> _Records for this exercise_
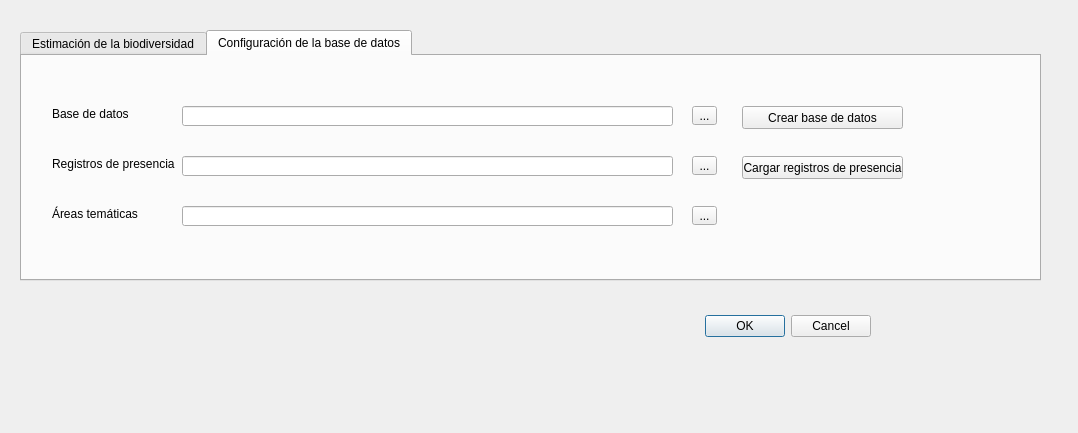
Old version of the form estimacion_biodiversidad_dialog_base.ui in the repository estimacion-biodiversidad/estimacion-biodiversidad-qgis-plugin.
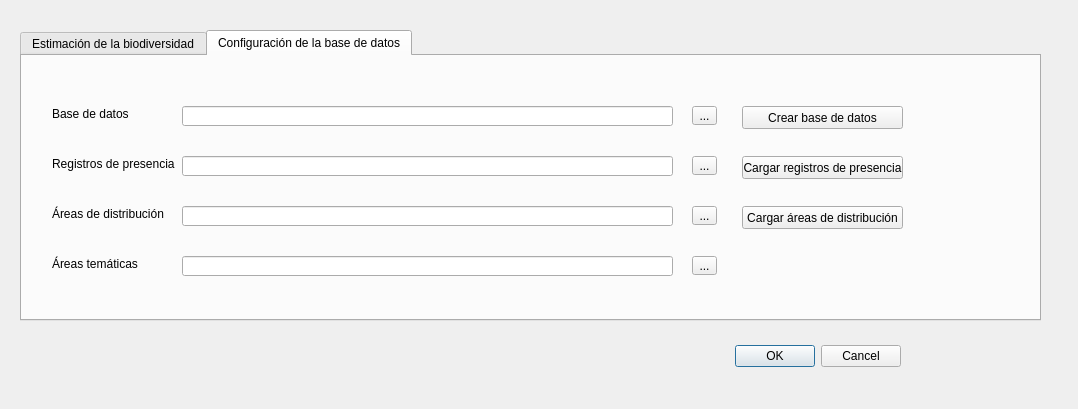
New version of the form.

Commit message: Add button to load taxon distribution records

Patch:
```diff
--- a/estimacion_biodiversidad_dialog_base.ui
+++ b/estimacion_biodiversidad_dialog_base.ui
@@ -7,7 +7,7 @@
     <x>0</x>
     <y>0</y>
     <width>1078</width>
-    <height>433</height>
+    <height>409</height>
    </rect>
   </property>
   <property name="windowTitle">
@@ -16,8 +16,8 @@
   <widget class="QDialogButtonBox" name="button_box">
    <property name="geometry">
     <rect>
-     <x>530</x>
-     <y>310</y>
+     <x>560</x>
+     <y>340</y>
      <width>341</width>
      <height>32</height>
     </rect>
@@ -35,7 +35,7 @@
      <x>20</x>
      <y>30</y>
      <width>1021</width>
-     <height>251</height>
+     <height>291</height>
     </rect>
    </property>
    <property name="currentIndex">
@@ -126,7 +126,7 @@
      <property name="geometry">
       <rect>
        <x>30</x>
-       <y>150</y>
+       <y>200</y>
        <width>131</width>
        <height>16</height>
       </rect>
@@ -139,7 +139,7 @@
      <property name="geometry">
       <rect>
        <x>160</x>
-       <y>150</y>
+       <y>200</y>
        <width>491</width>
        <height>20</height>
       </rect>
@@ -149,7 +149,7 @@
      <property name="geometry">
       <rect>
        <x>670</x>
-       <y>150</y>
+       <y>200</y>
        <width>25</width>
        <height>19</height>
       </rect>
@@ -184,6 +184,55 @@
       <string>Cargar registros de presencia</string>
      </property>
     </widget>
+    <widget class="QLabel" name="lb_inOccurrenceFile_2">
+     <property name="geometry">
+      <rect>
+       <x>30</x>
+       <y>150</y>
+       <width>131</width>
+       <height>16</height>
+      </rect>
+     </property>
+     <property name="text">
+      <string>Áreas de distribución</string>
+     </property>
+    </widget>
+    <widget class="QLineEdit" name="le_inDistributionFile">
+     <property name="geometry">
+      <rect>
+       <x>160</x>
+       <y>150</y>
+       <width>491</width>
+       <height>20</height>
+      </rect>
+     </property>
+    </widget>
+    <widget class="QToolButton" name="tb_inDistributionFile">
+     <property name="geometry">
+      <rect>
+       <x>670</x>
+       <y>150</y>
+       <width>25</width>
+       <height>19</height>
+      </rect>
+     </property>
+     <property name="text">
+      <string>...</string>
+     </property>
+    </widget>
+    <widget class="QPushButton" name="pb_loadInDistributionFile">
+     <property name="geometry">
+      <rect>
+       <x>720</x>
+       <y>150</y>
+       <width>161</width>
+       <height>23</height>
+      </rect>
+     </property>
+     <property name="text">
+      <string>Cargar áreas de distribución</string>
+     </property>
+    </widget>
    </widget>
   </widget>
  </widget>
```
The commit also changes 1 other file.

> _Problem details_
Excluding the pictures, output every entry above without alteration.

> _Task result_
Old version of the form estimacion_biodiversidad_dialog_base.ui in the repository estimacion-biodiversidad/estimacion-biodiversidad-qgis-plugin.
New version of the form.

Commit message: Add button to load taxon distribution records

Patch:
```diff
--- a/estimacion_biodiversidad_dialog_base.ui
+++ b/estimacion_biodiversidad_dialog_base.ui
@@ -7,7 +7,7 @@
     <x>0</x>
     <y>0</y>
     <width>1078</width>
-    <height>433</height>
+    <height>409</height>
    </rect>
   </property>
   <property name="windowTitle">
@@ -16,8 +16,8 @@
   <widget class="QDialogButtonBox" name="button_box">
    <property name="geometry">
     <rect>
-     <x>530</x>
-     <y>310</y>
+     <x>560</x>
+     <y>340</y>
      <width>341</width>
      <height>32</height>
     </rect>
@@ -35,7 +35,7 @@
      <x>20</x>
      <y>30</y>
      <width>1021</width>
-     <height>251</height>
+     <height>291</height>
     </rect>
    </property>
    <property name="currentIndex">
@@ -126,7 +126,7 @@
      <property name="geometry">
       <rect>
        <x>30</x>
-       <y>150</y>
+       <y>200</y>
        <width>131</width>
        <height>16</height>
       </rect>
@@ -139,7 +139,7 @@
      <property name="geometry">
       <rect>
        <x>160</x>
-       <y>150</y>
+       <y>200</y>
        <width>491</width>
        <height>20</height>
       </rect>
@@ -149,7 +149,7 @@
      <property name="geometry">
       <rect>
        <x>670</x>
-       <y>150</y>
+       <y>200</y>
        <width>25</width>
        <height>19</height>
       </rect>
@@ -184,6 +184,55 @@
       <string>Cargar registros de presencia</string>
      </property>
     </widget>
+    <widget class="QLabel" name="lb_inOccurrenceFile_2">
+     <property name="geometry">
+      <rect>
+       <x>30</x>
+       <y>150</y>
+       <width>131</width>
+       <height>16</height>
+      </rect>
+     </property>
+     <property name="text">
+      <string>Áreas de distribución</string>
+     </property>
+    </widget>
+    <widget class="QLineEdit" name="le_inDistributionFile">
+     <property name="geometry">
+      <rect>
+       <x>160</x>
+       <y>150</y>
+       <width>491</width>
+       <height>20</height>
+      </rect>
+     </property>
+    </widget>
+    <widget class="QToolButton" name="tb_inDistributionFile">
+     <property name="geometry">
+      <rect>
+       <x>670</x>
+       <y>150</y>
+       <width>25</width>
+       <height>19</height>
+      </rect>
+     </property>
+     <property name="text">
+      <string>...</string>
+     </property>
+    </widget>
+    <widget class="QPushButton" name="pb_loadInDistributionFile">
+     <property name="geometry">
+      <rect>
+       <x>720</x>
+       <y>150</y>
+       <width>161</width>
+       <height>23</height>
+      </rect>
+     </property>
+     <property name="text">
+      <string>Cargar áreas de distribución</string>
+     </property>
+    </widget>
    </widget>
   </widget>
  </widget>
```
The commit also changes 1 other file.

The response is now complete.